The White House is fighting to regain control of the confirmation of Supreme Court pick Brett Kavanaugh, but a controversy is widening over its role in an FBI investigation into allegations against the nominee of sexual assault and misconduct.
New signs emerged Sunday that the administration is taking steps to make sure the probe is narrow and focused -- as Republicans seek to forestall further delays to the confirmation process or another erosion of the judge's position.
So while President Donald Trump may have been forced to reopen an FBI background check on Kavanaugh, it is clear he is determined to get the process back on track in a strategy already inflaming partisan discord over the nomination.
A swift investigation by the FBI -- should it produce no new information about Kavanaugh's past that hurts his chances -- could permit Republicans to fire up the machinery of the Senate and potentially call procedural votes to advance the nomination by the end of the week.
Such a timetable would keep alive the effort to present GOP base voters with a generational deliverable and a solid conservative majority on the Supreme Court that could juice turnout for midterm elections in November that are looking favorable for Democrats.
But the extent to which the White House is controlling the process is likely to stoke fresh turmoil around a nomination that is already certain to trigger long-term political reverberations.
Chad Ludington, a Yale classmate of Supreme Court nominee Brett Kavanaugh, accused him on Sunday of being untruthful in his testimony to the Senate Judiciary Committee and making a "blatant mischaracterization" of his drinking while in college.
A short-handed Supreme Court will take the bench again on Monday to gavel in a term that has been totally eclipsed by the raging battle over the confirmation of Brett Kavanaugh.
Back in July when President Donald Trump announced that he would nominate Kavanaugh to take the seat of retiring Justice Anthony Kennedy, a move that would cement a conservative majority for decades to come, Republicans hoped that Kavanaugh would be seated for the start of the new term.
That all changed when Christine Blasey Ford came forward with allegations of sexual assault, which Kavanaugh vehemently denies.

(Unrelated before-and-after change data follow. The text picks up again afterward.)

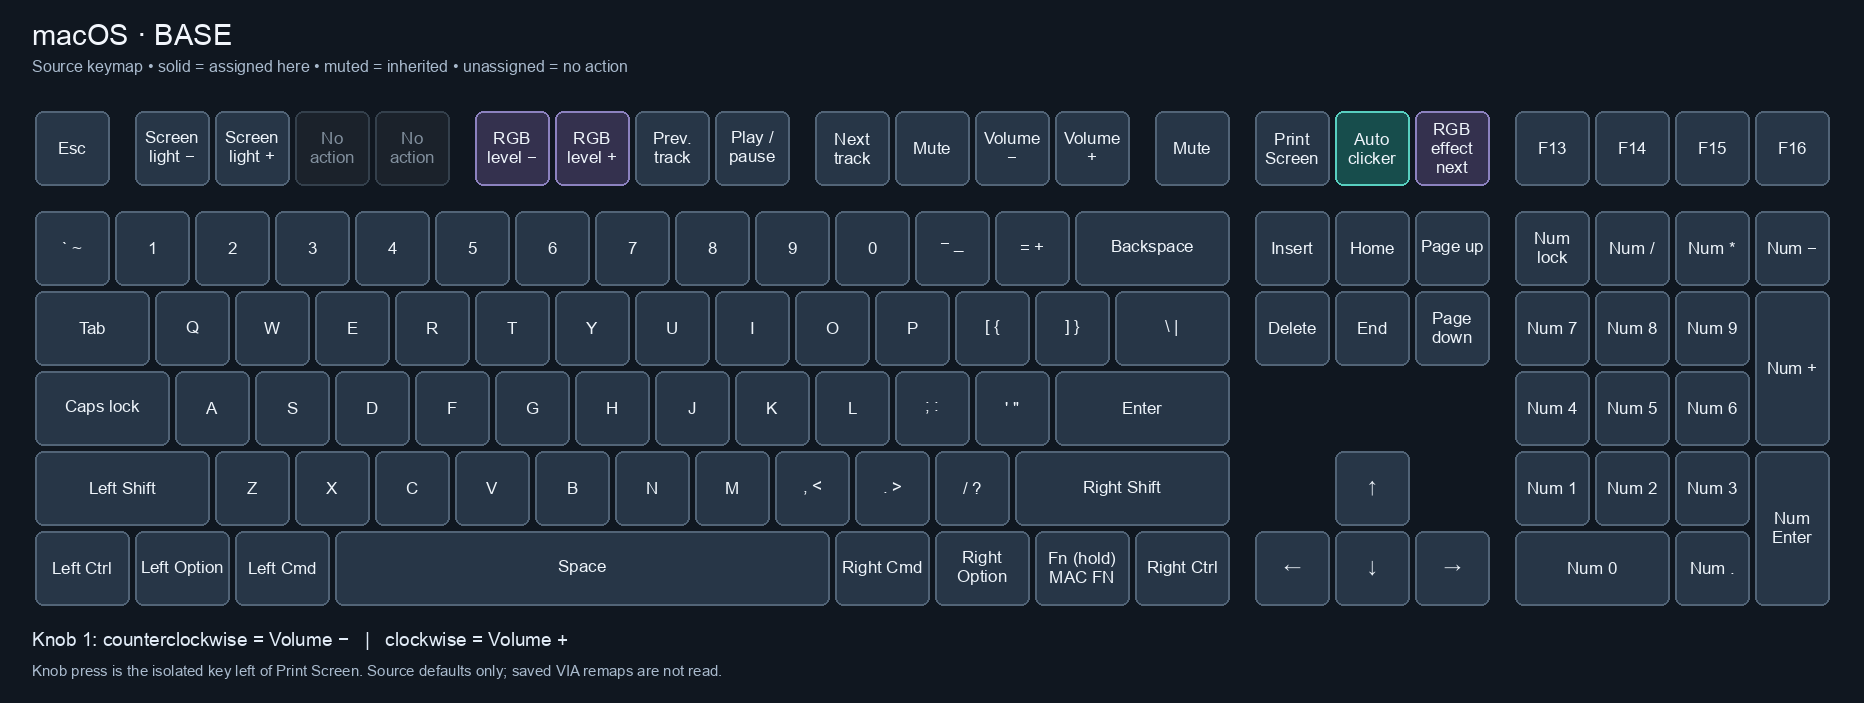
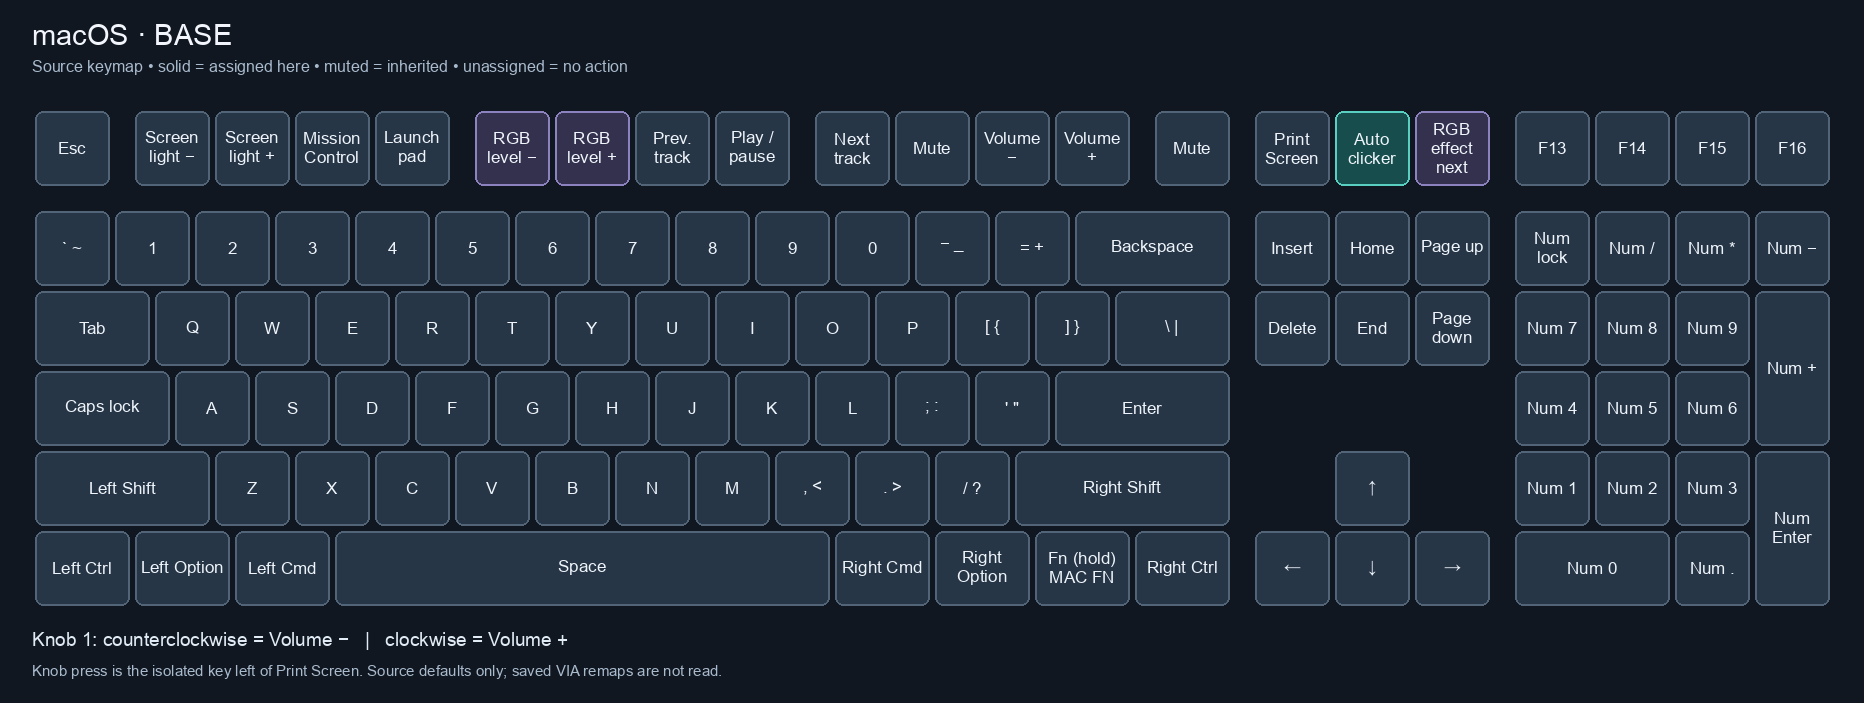
Add Mac Mission Control and Launchpad keys and refresh layer images

Changed region(s): [[0.1556, 0.1494, 0.2489, 0.2688]]

diff --git a/keyboards/keychron/v6/ansi_encoder/keymaps/bregmi/keymap.c b/keyboards/keychron/v6/ansi_encoder/keymaps/bregmi/keymap.c
@@ -30,7 +30,7 @@ enum layers{
 
 const uint16_t PROGMEM keymaps[][MATRIX_ROWS][MATRIX_COLS] = {
     [MAC_BASE] = LAYOUT_ansi_109(
-        KC_ESC,   KC_BRID,  KC_BRIU,  KC_NO,    KC_NO,    RM_VALD,  RM_VALU,  KC_MPRV,  KC_MPLY,  KC_MNXT,  KC_MUTE,  KC_VOLD,  KC_VOLU,    KC_MUTE,    KC_PSCR,  TURBO,  RM_NEXT,  KC_F13,   KC_F14,   KC_F15,   KC_F16,
+        KC_ESC,   KC_BRID,  KC_BRIU,  KC_MCTL,  KC_LPAD,    RM_VALD,  RM_VALU,  KC_MPRV,  KC_MPLY,  KC_MNXT,  KC_MUTE,  KC_VOLD,  KC_VOLU,    KC_MUTE,    KC_PSCR,  TURBO,  RM_NEXT,  KC_F13,   KC_F14,   KC_F15,   KC_F16,
         KC_GRV,   KC_1,     KC_2,     KC_3,     KC_4,     KC_5,     KC_6,     KC_7,     KC_8,     KC_9,     KC_0,     KC_MINS,  KC_EQL,     KC_BSPC,    KC_INS,   KC_HOME,  KC_PGUP,  KC_NUM,   KC_PSLS,  KC_PAST,  KC_PMNS,
         KC_TAB,   KC_Q,     KC_W,     KC_E,     KC_R,     KC_T,     KC_Y,     KC_U,     KC_I,     KC_O,     KC_P,     KC_LBRC,  KC_RBRC,    KC_BSLS,    KC_DEL,   KC_END,   KC_PGDN,  KC_P7,    KC_P8,    KC_P9,
         KC_CAPS,  KC_A,     KC_S,     KC_D,     KC_F,     KC_G,     KC_H,     KC_J,     KC_K,     KC_L,     KC_SCLN,  KC_QUOT,              KC_ENT,                                   KC_P4,    KC_P5,    KC_P6,    KC_PPLS,

diff --git a/tools/layer_viewer/render_layers.py b/tools/layer_viewer/render_layers.py
@@ -16,6 +16,7 @@ DISABLED = {'XXXXXXX', 'KC_NO'}
 LABELS = {
     'KC_ESC': 'Esc', 'KC_BRID': 'Screen\nlight −', 'KC_BRIU': 'Screen\nlight +',
     'KC_MPRV': 'Prev.\ntrack', 'KC_MPLY': 'Play /\npause', 'KC_MNXT': 'Next\ntrack',
+    'KC_MCTL': 'Mission\nControl', 'KC_LPAD': 'Launchpad',
     'KC_MUTE': 'Mute', 'KC_VOLD': 'Volume −', 'KC_VOLU': 'Volume +',
     'KC_PSCR': 'Print\nScreen', 'TURBO': 'Auto\nclicker', 'MOUSE_TURBO_CLICK': 'Auto\nclicker',
     'AC_TOGG': 'Auto\ncorrect\ntoggle', 'KC_SLEP': 'Sleep',

diff --git a/keyboards/keychron/v6/ansi_encoder/keymaps/bregmi/readme.md b/keyboards/keychron/v6/ansi_encoder/keymaps/bregmi/readme.md
@@ -9,7 +9,7 @@ Ported from origin/my_stuff (57bb3a72e6) to QMK 0.34.7
   encoder mappings. F13–F16 are available on both base layers.
 - Mac mode restores Option/Command positions, with Command next to Space,
   and Fn activates MAC_FN. The top row provides brightness/media controls;
-  Fn accesses F1–F12. F3/F4 positions are unassigned without Fn, as upstream.
+  Fn accesses F1–F12. F3 opens Mission Control; F4 sends Launchpad.
 - Windows mode retains its custom layout with F1–F12 directly available.
 - Turbo click remains on the key between Print Screen and the lighting key.
   Hold for repeated left clicks; double tap to latch; tap again to stop.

Now Kavanaugh's confirmation, which seemed certain a few weeks ago, has been thrown into question.
So for the second time in recent years, Chief Justice John Roberts will find himself having to navigate the docket with only eight justices.
That means he will proceed gingerly, perhaps delaying some pending petitions to hear cases, examining existing cases to see if more narrow avenues of agreement are available and hoping that some cases currently in the lower courts on divisive issues continue to percolate below before reaching the high court.
All the while, the justices know that even if Kavanaugh is not confirmed, President Donald Trump will likely nominate another conservative, and the court is still poised to take a hard right turn.
"I think a more accurate caption for this term is the 'calm before the storm,'" Irving Gornstein, executive director of the Supreme Court Institute at Georgetown Law said at a recent event.